I stretch for the comic book at the top
of the spinner rack but I can’t reach it
–I’m too small and my heroes are too high.
I don’t think about what that means then but,
forty-three years later, it all makes sense
and would make a good comic book, too, if
I could pencil and ink and color and
letter. I still can’t do any of these
but sometimes I write stories, even if
they are inside poems. If this is one. I
don’t know–and I have a PhD in
literature and creative writing.
It was Justice League of America
–you get more heroes for your money and
they’re good by themselves but work together
even better here. I’m a little boy
from the rural side of Marietta,
Georgia, which is countrified anyway.
I get into town only once a month
when my parents show they’ve kissed and made up
by taking me with them to eat out at
the Davis Brothers Cafeteria
where we slow-mo sideways-move through the line.
But I can’t have spaghetti and French fries
together–Father won’t let me. It’s not
done, he says. Why, I ask. Well, it’s just not,
he says. But why, I ask. Because I said
so, he says. Oh, I say. I get it now.
After supper I get my allowance
–twenty-five cents–and go to the drug store
to buy two comic books (twelve cents each and
a penny for Georgia sales tax–four cents
on the dollar: it’s 1965).
Or one comic book and two candy bars
and two pieces of bubblegum. I can’t
blow it yet but I’ll get the hang of it,
like tying shoes or always zipping-up
when I get dressed, and after I pee. Means
I’m growing up–I’m somebody’s hero
who’s younger than I but I have few friends,
none, really, at school, which we live far from,
so I’m a role model for nobody
but the dog, who got run over last month.
So I have an imaginary friend
and she’s a girl. One day we’ll get married
because we like each other–I don’t know
about sex yet, how it makes babies and
causes divorce.

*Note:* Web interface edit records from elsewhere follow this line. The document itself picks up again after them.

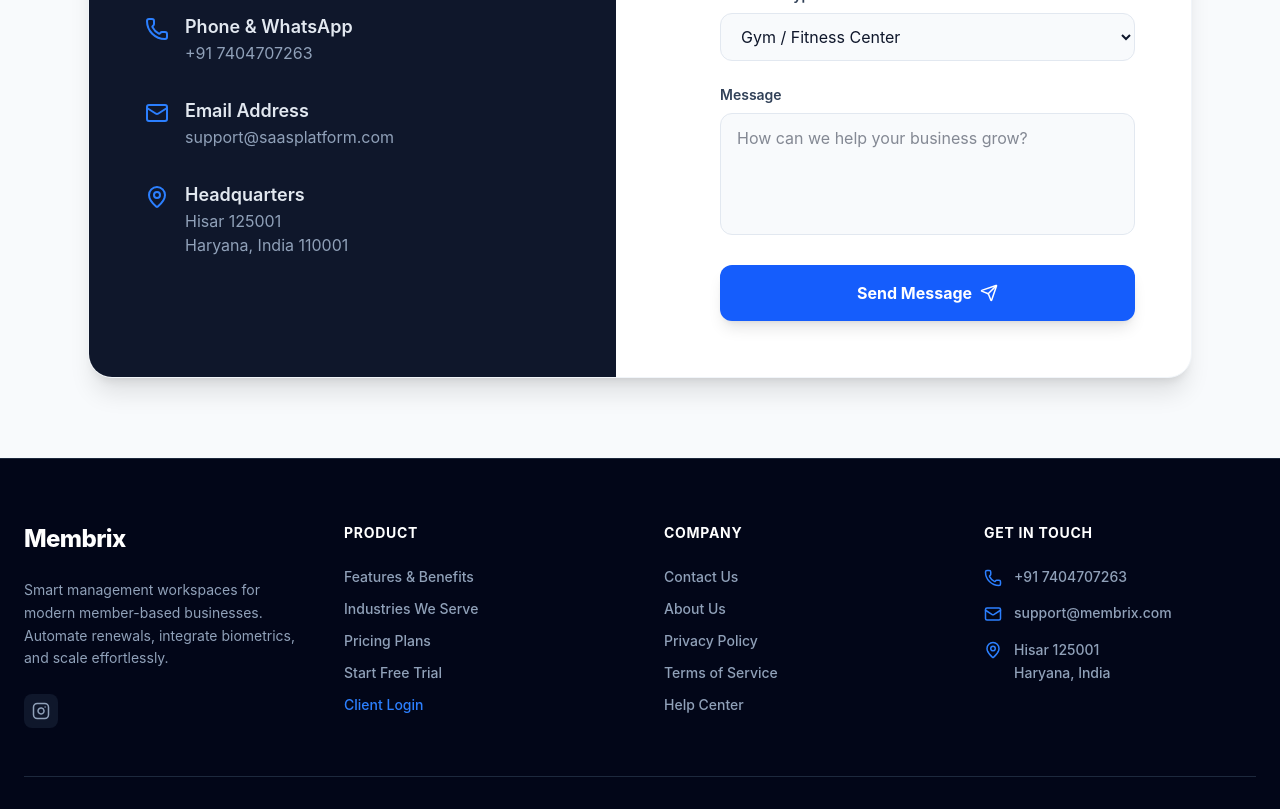
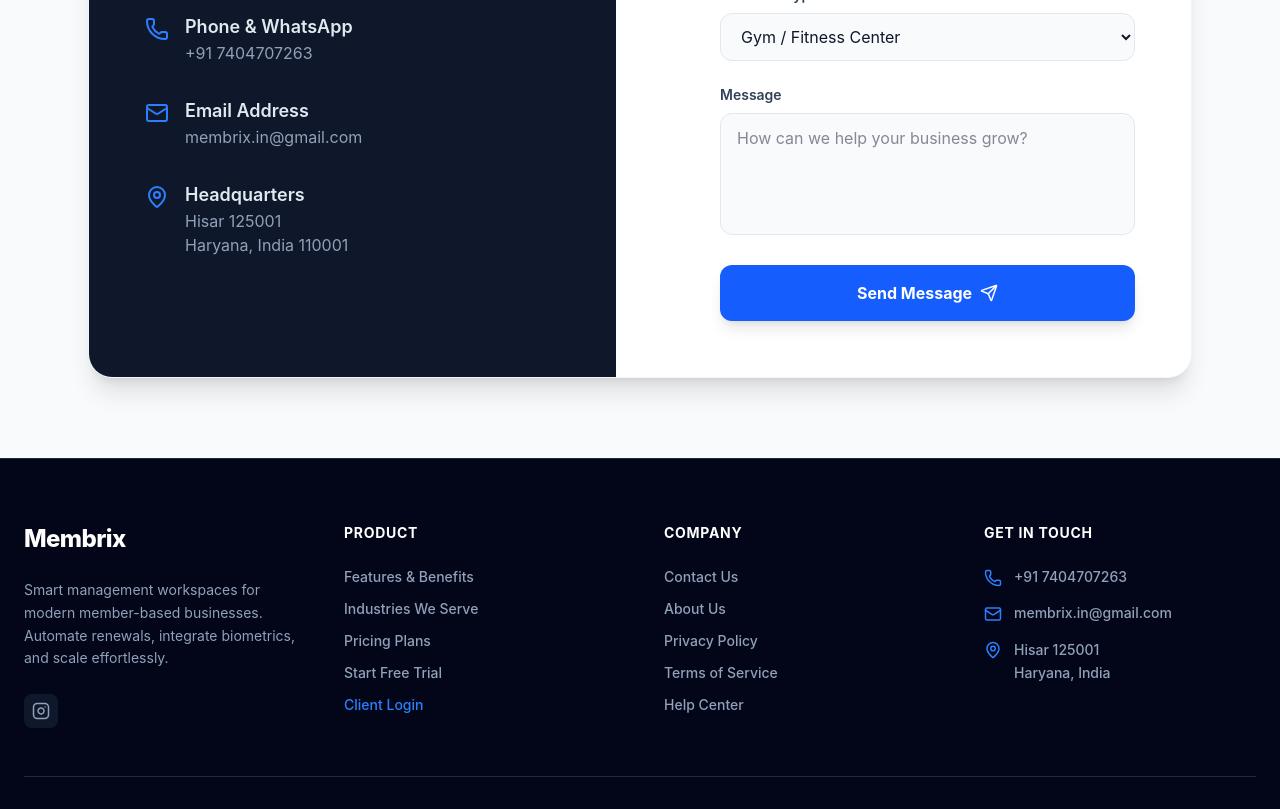
Before and after one commit to gujjarvansh320-stack/Membrix, a React app in the folder frontend/: page /contact in a window 1280 px wide. Shown: the part 620-1429 px from the top of the page. Built offline with nearby package versions, Linux system fonts and the light colour scheme; the HTML template or start-up script is replaced by a standard one.

Commit message:
code updated for adding mail

```diff
--- a/frontend/src/components/Contact.jsx
+++ b/frontend/src/components/Contact.jsx
@@ -1,137 +1,3 @@
-// // src/pages/Contact.jsx
-// import { Link } from 'react-router-dom';
-// import { Dumbbell, Phone, Mail, MapPin, Send } from 'lucide-react';
-
-// const Contact = () => {
-//   return (
-//     <div className="min-h-screen bg-slate-50 text-slate-900 font-sans selection:bg-blue-200 flex flex-col">
-
-//       {/* Navigation */}
-//       <nav className="flex justify-between items-center p-6 bg-white shadow-sm max-w-7xl mx-auto w-full rounded-b-2xl sticky top-0 z-50">
-//         <Link to="/" className="text-2xl font-extrabold text-blue-600 tracking-tight flex items-center gap-2">
-//           <Dumbbell className="text-blue-600" size={28} />
-//           SaaS Platform
-//         </Link>
-//         <div className="hidden md:flex gap-8 font-medium text-slate-600">
-//           <Link to="/" className="hover:text-blue-600 transition">Home</Link>
-//           <Link to="/industries" className="hover:text-blue-600 transition">Industries</Link>
-//           <Link to="/pricing" className="hover:text-blue-600 transition">Pricing</Link>
-//           <Link to="/contact" className="text-blue-600 font-bold">Contact Us</Link>
-//         </div>
-//         <Link to="/login" className="px-6 py-2.5 bg-slate-900 text-white font-semibold rounded-lg hover:bg-slate-800 transition shadow-sm">
-//           Client Login
-//         </Link>
-//       </nav>
-
-//       <main className="flex-1 max-w-6xl mx-auto w-full px-6 py-20">
-//         <div className="text-center mb-16">
-//           <h1 className="text-4xl md:text-5xl font-extrabold tracking-tight mb-4 text-slate-900">
-//             Get in Touch
-//           </h1>
-//           <p className="text-lg text-slate-600 max-w-2xl mx-auto">
-//             Have questions about pricing, custom integrations, or data migration? Our team is ready to help you set up your ideal workspace.
-//           </p>
-//         </div>
-
-//         <div className="grid grid-cols-1 md:grid-cols-2 gap-12 bg-white rounded-3xl shadow-xl border border-slate-100 overflow-hidden">
-
-//           {/* Contact Information */}
-//           <div className="bg-slate-900 text-white p-10 md:p-14 flex flex-col justify-center">
-//             <h2 className="text-2xl font-bold mb-6">Contact Information</h2>
-//             <p className="text-slate-400 mb-10">
-//               Fill out the form and our team will get back to you within 24 hours. Alternatively, reach out directly using the details below.
-//             </p>
-
-//             <div className="space-y-8">
-//               <div className="flex items-start gap-4">
-//                 <Phone className="text-blue-500 mt-1" size={24} />
-//                 <div>
-//                   <h3 className="font-semibold text-lg text-slate-200">Phone & WhatsApp</h3>
-//                   <p className="text-slate-400">+91 7404707263</p>
-//                 </div>
-//               </div>
-
-//               <div className="flex items-start gap-4">
-//                 <Mail className="text-blue-500 mt-1" size={24} />
-//                 <div>
-//                   <h3 className="font-semibold text-lg text-slate-200">Email Address</h3>
-//                   <p className="text-slate-400">support@saasplatform.com</p>
-//                 </div>
-//               </div>
-
-//               <div className="flex items-start gap-4">
-//                 <MapPin className="text-blue-500 mt-1" size={24} />
-//                 <div>
-//                   <h3 className="font-semibold text-lg text-slate-200">Headquarters</h3>
-//                   <p className="text-slate-400">Hisar 125001<br/>Haryana, India 110001</p>
-//                 </div>
-//               </div>
-//             </div>
-//           </div>
-
-//           {/* Contact Form */}
-//           <div className="p-10 md:p-14">
-//             <form className="space-y-6" onSubmit={(e) => e.preventDefault()}>
-//               <div className="grid grid-cols-1 md:grid-cols-2 gap-6">
-//                 <div>
-//                   <label className="block text-sm font-semibold text-slate-700 mb-2">First Name</label>
-//                   <input type="text" className="w-full px-4 py-3 border border-slate-200 rounded-xl focus:ring-2 focus:ring-blue-500 outline-none transition bg-slate-50" placeholder="John" />
-//                 </div>
-//                 <div>
-//                   <label className="block text-sm font-semibold text-slate-700 mb-2">Last Name</label>
-//                   <input type="text" className="w-full px-4 py-3 border border-slate-200 rounded-xl focus:ring-2 focus:ring-blue-500 outline-none transition bg-slate-50" placeholder="Doe" />
-//                 </div>
-//               </div>
-
-//               <div>
-//                 <label className="block text-sm font-semibold text-slate-700 mb-2">Email Address</label>
-//                 <input type="email" className="w-full px-4 py-3 border border-slate-200 rounded-xl focus:ring-2 focus:ring-blue-500 outline-none transition bg-slate-50" placeholder="john@business.com" />
-//               </div>
-
-//               <div>
-//                 <label className="block text-sm font-semibold text-slate-700 mb-2">Business Type</label>
-//                 <select className="w-full px-4 py-3 border border-slate-200 rounded-xl focus:ring-2 focus:ring-blue-500 outline-none transition bg-slate-50">
-//                   <option>Gym / Fitness Center</option>
-//                   <option>Coaching Institute</option>
-//                   <option>Dance / Arts Academy</option>
-//                   <option>Library</option>
-//                   <option>Other</option>
-//                 </select>
-//               </div>
-
-//               <div>
-//                 <label className="block text-sm font-semibold text-slate-700 mb-2">Message</label>
-//                 <textarea rows="4" className="w-full px-4 py-3 border border-slate-200 rounded-xl focus:ring-2 focus:ring-blue-500 outline-none transition bg-slate-50 resize-none" placeholder="How can we help your business grow?"></textarea>
-//               </div>
-
-//               <button className="w-full py-4 bg-blue-600 text-white font-bold rounded-xl hover:bg-blue-700 transition shadow-lg flex justify-center items-center gap-2">
-//                 Send Message <Send size={18} />
-//               </button>
-//             </form>
-//           </div>
-//         </div>
-//       </main>
-
-//       <footer className="bg-slate-950 text-slate-400 py-12 px-6 border-t border-slate-800 mt-auto">
-//         <div className="max-w-6xl mx-auto flex flex-col md:flex-row justify-between items-center gap-6">
-//           <div className="flex items-center gap-2 text-xl font-bold text-white">
-//             <Dumbbell className="text-blue-500" size={24} /> SaaS Platform
-//           </div>
-//           <div className="text-sm">© {new Date().getFullYear()} Matrivo. All rights reserved.</div>
-//         </div>
-//       </footer>
-//     </div>
-//   );
-// };
-
-// export default Contact;
-
-
-
-
-
-
-
 // src/pages/Contact.jsx
 import { Link } from 'react-router-dom';
 import { Phone, Mail, MapPin, Send } from 'lucide-react';
@@ -178,7 +44,7 @@
                 <Mail className="text-blue-500 mt-1" size={24} />
                 <div>
                   <h3 className="font-semibold text-lg text-slate-200">Email Address</h3>
-                  <p className="text-slate-400">support@saasplatform.com</p>
+                  <p className="text-slate-400">membrix.in@gmail.com</p>
                 </div>
               </div>
 
--- a/frontend/src/components/Footer.jsx
+++ b/frontend/src/components/Footer.jsx
@@ -368,7 +368,7 @@
             </li>
             <li className="flex items-start gap-3">
               <Mail size={18} className="text-blue-500 shrink-0 mt-0.5" />
-              <a href="mailto:support@membrix.com" className="hover:text-blue-400 transition-colors">support@membrix.com</a>
+              <a href="mailto:membrix.in@gmail.com" className="hover:text-blue-400 transition-colors">membrix.in@gmail.com</a>
             </li>
             <li className="flex items-start gap-3">
               <MapPin size={18} className="text-blue-500 shrink-0 mt-0.5" />
```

I meet my parents at
the fountain in front of the clothing store
an hour later. Father sits on the edge
of the little pool with the lights under
the water. Mother, smoking, stands over
him. Well, sure thing, Honey, he says. You bet.
I appear, and cough so they’ll notice me.
It’s like being born one more time except
I’m nine years old and not covered with blood
nor screaming, not that I remember that.
Hello, Son, they say. They say it as if
I’m the one thing that holds them together.
I’m like glue, I guess, but I don’t smell bad.
I’m ready, I say. So are we, they say.
So we find our ’65 Chevy II
–I crawl in and sit alone in the back
–and we drive home with the sun behind us
and it’s setting. I’d read my comic book
but I get carsick. Anyway, I want
to save it for tonight, after the Braves
on the radio. Then I’m alone in
my attic bedroom with the Justice League.
I fall asleep and someone’s asking me
if I’d like to join the group. You kiddin’,
I say–where do I sign up? Then I
wake and my heroes are back in the book
and it’s too late for serious reading
now anyway. Father and Mother go
to bed–I hear their door slam so I read
my comic, and all the ads, twice over,
and it’s righteous and I’m going to be
like Superman, but no kryptonite, and
trounce evil if it’s the last thing I do,
and outrun trains and stop bullets, and smoke.
I have had poetry published in Ascent, Reed, Journal of Black Mountain College Studies, The Font, Chiron Review, Poem, Adirondack Review, Florida Review, Slant, Arkansas Review, South Dakota Review, Roanoke Review, and many other journals in a dozen countries. I have authored three books of poetry: Buffalo Nickel, The Weight of the World, and The Story of My Lives.